(Beginning of Task material)

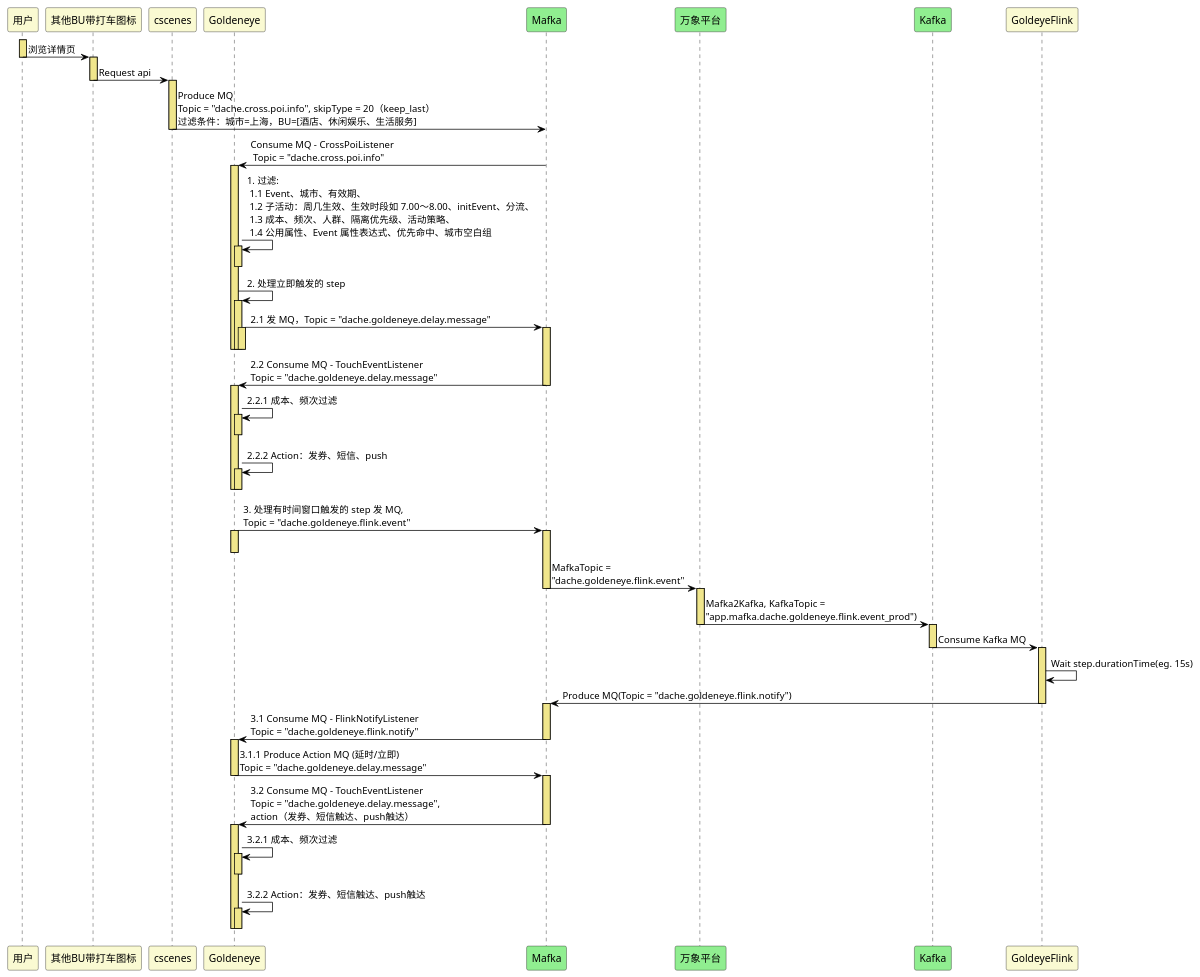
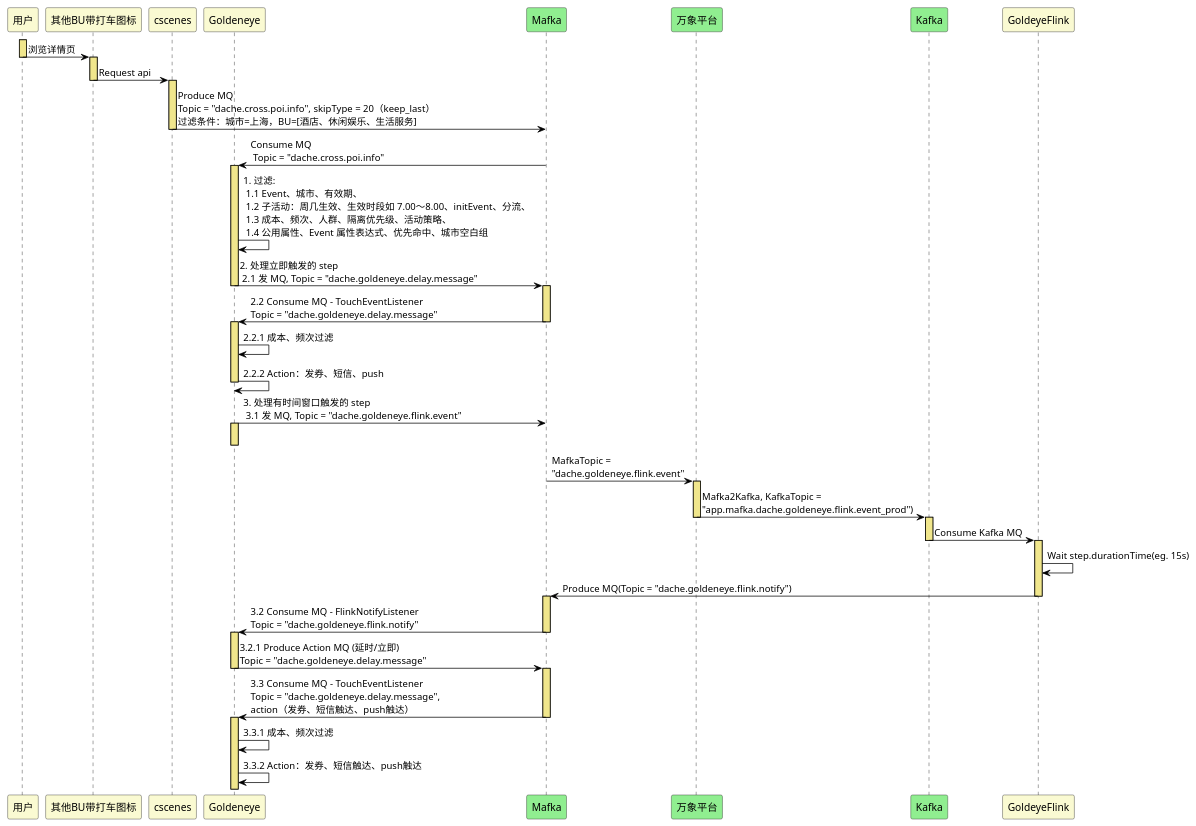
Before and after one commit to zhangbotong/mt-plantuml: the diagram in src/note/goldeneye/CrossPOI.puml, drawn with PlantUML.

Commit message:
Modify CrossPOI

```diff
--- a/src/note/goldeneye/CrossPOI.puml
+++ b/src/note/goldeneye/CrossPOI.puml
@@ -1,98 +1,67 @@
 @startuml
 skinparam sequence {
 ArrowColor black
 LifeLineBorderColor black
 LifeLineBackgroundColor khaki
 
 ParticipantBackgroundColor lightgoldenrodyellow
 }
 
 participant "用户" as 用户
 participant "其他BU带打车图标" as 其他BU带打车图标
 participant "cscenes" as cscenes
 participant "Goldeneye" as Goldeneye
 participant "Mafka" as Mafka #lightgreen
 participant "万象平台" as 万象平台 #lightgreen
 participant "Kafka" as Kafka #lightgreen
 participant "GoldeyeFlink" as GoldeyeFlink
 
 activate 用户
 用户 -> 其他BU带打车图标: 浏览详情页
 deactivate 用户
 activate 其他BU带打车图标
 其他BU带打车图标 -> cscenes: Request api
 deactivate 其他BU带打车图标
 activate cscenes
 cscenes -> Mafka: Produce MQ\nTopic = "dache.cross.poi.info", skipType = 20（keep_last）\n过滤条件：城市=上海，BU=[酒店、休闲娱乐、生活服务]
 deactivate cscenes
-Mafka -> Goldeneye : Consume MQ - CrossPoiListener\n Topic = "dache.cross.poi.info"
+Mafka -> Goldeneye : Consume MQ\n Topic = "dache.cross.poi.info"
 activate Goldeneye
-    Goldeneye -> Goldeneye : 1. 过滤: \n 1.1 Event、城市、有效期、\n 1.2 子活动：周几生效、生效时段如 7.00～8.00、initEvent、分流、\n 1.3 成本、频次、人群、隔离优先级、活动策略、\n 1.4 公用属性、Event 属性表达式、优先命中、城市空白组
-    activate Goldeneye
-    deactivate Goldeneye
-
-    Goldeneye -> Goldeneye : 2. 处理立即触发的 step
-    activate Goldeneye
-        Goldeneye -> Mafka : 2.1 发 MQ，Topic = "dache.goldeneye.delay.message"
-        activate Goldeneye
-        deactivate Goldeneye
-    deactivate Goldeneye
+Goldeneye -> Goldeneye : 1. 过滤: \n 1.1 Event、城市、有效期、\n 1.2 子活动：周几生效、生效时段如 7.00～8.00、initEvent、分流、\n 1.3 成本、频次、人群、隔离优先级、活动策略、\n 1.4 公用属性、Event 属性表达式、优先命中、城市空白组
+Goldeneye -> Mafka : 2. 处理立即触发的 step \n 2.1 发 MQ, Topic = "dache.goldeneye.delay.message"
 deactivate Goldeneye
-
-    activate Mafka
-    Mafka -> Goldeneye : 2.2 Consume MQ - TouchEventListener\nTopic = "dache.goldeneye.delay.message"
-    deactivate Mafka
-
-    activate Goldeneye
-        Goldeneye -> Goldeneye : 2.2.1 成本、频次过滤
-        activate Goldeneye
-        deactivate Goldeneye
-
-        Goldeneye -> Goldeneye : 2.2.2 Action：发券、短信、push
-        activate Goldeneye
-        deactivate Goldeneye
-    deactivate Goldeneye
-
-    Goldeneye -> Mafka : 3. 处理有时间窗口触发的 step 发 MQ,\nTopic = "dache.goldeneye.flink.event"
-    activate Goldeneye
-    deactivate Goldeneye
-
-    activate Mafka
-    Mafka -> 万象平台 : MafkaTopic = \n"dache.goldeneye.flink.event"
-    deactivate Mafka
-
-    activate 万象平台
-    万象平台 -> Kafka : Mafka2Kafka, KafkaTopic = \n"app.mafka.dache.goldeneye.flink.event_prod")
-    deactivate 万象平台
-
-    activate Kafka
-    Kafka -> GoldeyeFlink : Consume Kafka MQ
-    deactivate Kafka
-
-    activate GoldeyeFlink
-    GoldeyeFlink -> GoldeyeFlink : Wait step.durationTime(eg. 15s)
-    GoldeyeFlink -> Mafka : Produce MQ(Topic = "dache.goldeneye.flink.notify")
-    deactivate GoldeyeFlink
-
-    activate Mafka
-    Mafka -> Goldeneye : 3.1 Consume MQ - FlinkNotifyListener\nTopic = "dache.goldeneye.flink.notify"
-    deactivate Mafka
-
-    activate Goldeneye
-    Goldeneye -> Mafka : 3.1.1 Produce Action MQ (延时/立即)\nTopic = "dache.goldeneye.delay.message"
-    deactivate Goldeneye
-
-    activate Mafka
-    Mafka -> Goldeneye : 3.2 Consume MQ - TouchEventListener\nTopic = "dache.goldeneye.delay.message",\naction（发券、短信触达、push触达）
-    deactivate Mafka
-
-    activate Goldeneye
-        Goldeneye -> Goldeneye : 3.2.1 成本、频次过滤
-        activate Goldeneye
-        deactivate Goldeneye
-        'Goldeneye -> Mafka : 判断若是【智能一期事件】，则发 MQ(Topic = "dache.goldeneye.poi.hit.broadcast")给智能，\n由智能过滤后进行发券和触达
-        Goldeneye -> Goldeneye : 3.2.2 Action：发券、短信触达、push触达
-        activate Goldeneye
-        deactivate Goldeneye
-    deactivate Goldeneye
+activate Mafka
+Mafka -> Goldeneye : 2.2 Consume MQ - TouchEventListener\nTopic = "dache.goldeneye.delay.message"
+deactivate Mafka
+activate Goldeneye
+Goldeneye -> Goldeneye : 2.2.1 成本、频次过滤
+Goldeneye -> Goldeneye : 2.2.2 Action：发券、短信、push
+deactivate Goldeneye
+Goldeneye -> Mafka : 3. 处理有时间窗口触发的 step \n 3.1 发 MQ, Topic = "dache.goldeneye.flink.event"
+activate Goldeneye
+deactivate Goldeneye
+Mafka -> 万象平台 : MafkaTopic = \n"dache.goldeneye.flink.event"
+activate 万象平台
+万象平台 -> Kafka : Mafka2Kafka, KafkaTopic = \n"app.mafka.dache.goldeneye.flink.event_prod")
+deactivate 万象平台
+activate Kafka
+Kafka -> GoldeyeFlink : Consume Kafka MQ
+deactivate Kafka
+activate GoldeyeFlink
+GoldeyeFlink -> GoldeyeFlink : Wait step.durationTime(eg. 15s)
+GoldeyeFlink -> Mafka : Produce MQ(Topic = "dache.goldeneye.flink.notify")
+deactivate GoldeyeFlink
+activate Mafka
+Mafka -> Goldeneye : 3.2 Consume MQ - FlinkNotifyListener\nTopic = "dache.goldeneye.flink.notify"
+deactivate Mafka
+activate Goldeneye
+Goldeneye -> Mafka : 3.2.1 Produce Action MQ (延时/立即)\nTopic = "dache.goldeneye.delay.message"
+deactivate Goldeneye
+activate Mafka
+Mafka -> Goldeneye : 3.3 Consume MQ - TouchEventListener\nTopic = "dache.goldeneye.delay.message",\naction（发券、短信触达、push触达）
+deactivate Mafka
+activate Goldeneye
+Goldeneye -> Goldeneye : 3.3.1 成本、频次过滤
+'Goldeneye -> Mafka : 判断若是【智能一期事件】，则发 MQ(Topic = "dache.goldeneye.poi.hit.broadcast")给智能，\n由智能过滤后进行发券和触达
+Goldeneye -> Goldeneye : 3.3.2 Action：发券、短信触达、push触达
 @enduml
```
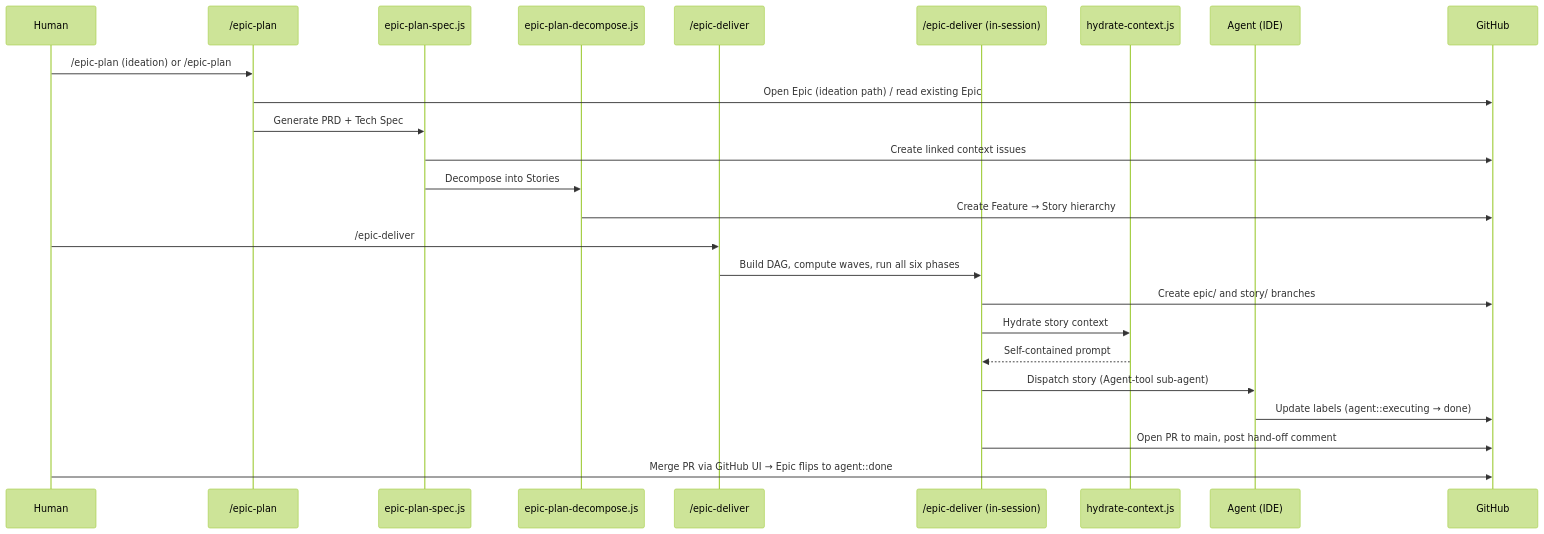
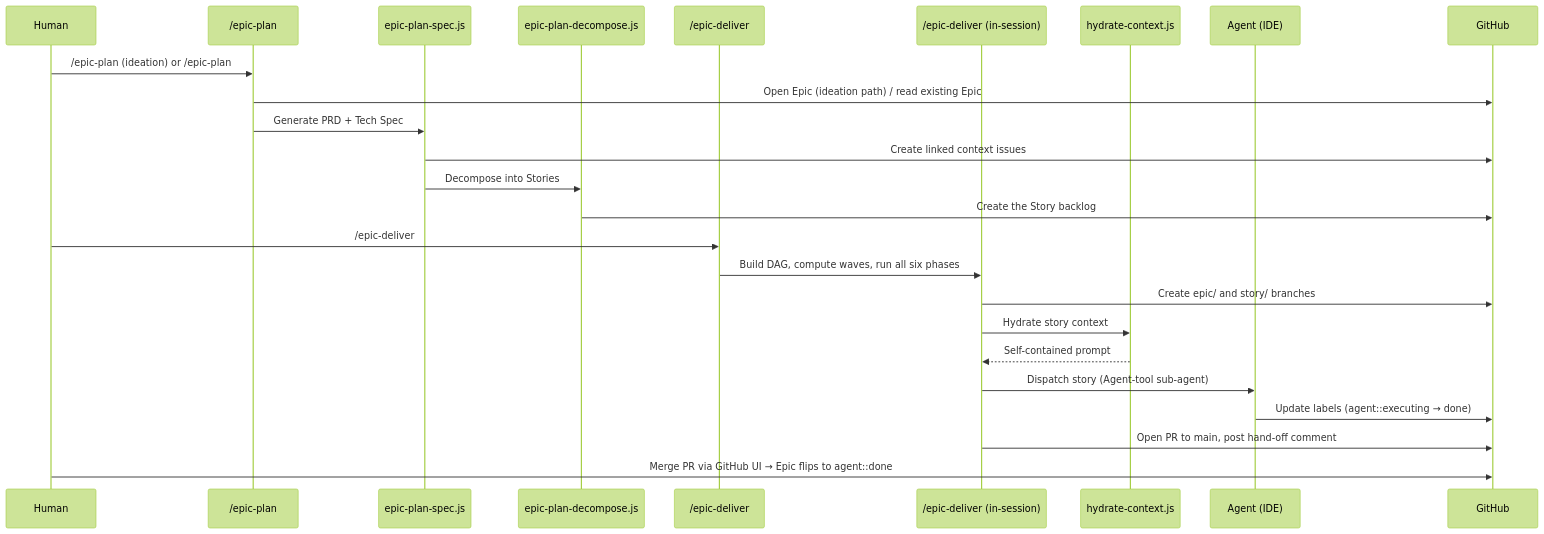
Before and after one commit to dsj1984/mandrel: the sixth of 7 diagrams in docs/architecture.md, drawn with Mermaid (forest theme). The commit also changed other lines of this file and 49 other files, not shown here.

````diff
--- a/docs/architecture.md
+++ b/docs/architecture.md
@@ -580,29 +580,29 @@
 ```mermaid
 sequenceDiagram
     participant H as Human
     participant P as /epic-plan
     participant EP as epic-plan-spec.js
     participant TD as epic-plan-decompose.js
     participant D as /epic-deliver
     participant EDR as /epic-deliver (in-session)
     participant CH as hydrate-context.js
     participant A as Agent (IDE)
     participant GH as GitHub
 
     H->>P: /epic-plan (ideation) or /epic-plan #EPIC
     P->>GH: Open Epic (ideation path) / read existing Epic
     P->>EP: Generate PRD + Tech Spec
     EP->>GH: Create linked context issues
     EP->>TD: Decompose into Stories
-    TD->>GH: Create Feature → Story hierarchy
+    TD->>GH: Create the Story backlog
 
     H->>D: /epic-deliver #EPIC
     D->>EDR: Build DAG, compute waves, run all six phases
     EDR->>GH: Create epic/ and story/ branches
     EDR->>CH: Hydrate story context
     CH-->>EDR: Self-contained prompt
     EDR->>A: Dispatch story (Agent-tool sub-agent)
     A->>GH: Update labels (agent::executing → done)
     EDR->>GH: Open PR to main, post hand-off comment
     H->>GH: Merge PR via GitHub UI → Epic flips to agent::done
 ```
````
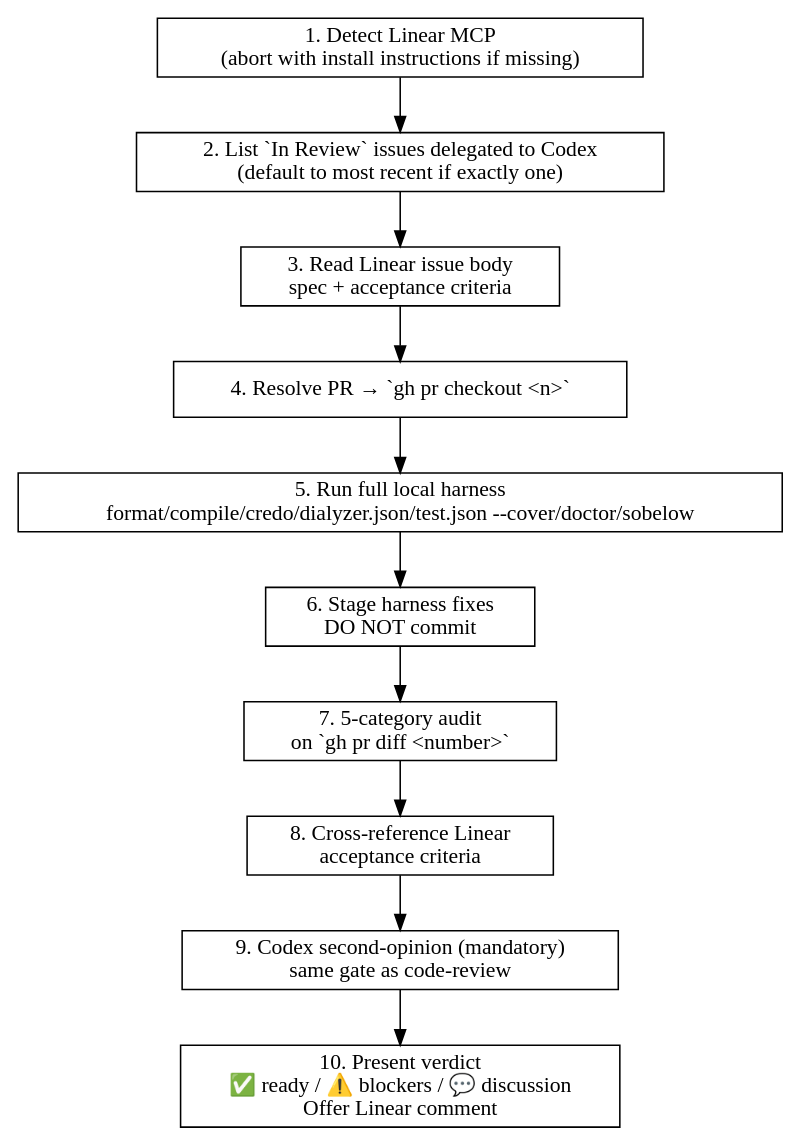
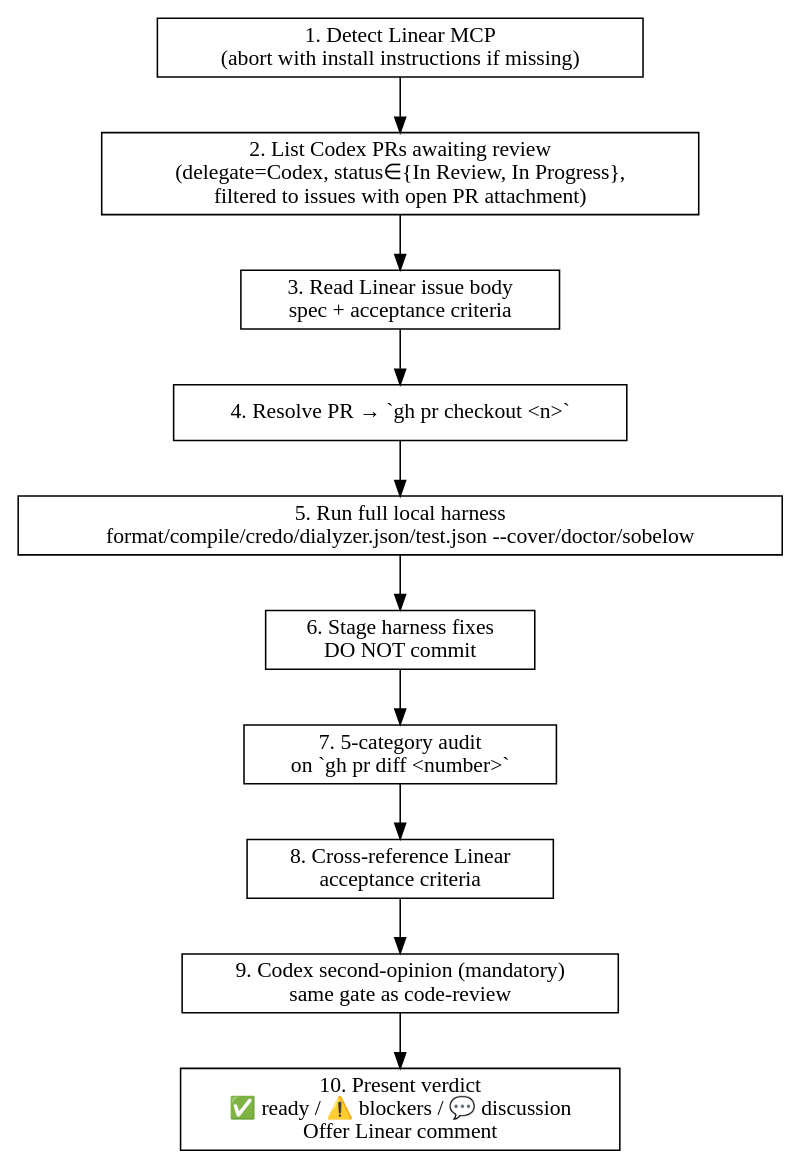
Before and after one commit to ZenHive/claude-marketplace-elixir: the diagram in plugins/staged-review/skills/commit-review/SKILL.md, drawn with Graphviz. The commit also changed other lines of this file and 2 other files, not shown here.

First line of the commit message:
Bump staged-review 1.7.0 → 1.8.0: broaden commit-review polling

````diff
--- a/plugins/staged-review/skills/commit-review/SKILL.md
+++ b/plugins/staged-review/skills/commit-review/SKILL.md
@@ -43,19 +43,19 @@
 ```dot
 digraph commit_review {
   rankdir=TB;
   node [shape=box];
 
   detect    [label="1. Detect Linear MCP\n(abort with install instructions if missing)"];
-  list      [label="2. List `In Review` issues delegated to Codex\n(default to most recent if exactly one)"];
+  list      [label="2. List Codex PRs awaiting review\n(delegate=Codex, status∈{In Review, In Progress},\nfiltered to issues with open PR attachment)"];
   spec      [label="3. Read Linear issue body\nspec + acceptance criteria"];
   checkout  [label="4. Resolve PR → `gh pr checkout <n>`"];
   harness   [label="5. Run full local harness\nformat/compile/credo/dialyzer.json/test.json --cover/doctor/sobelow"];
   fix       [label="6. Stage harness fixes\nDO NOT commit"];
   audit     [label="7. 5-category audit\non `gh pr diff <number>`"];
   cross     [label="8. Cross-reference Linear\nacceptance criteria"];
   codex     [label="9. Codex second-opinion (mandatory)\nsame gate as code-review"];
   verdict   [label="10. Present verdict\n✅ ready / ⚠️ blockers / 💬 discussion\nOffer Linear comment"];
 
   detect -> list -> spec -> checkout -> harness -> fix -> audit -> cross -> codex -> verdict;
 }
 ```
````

(End of Task material)

■ What you have to do
Find every line in the entries that includes the word "step", then state how many there are and nothing else.

■ Response to this exercise
6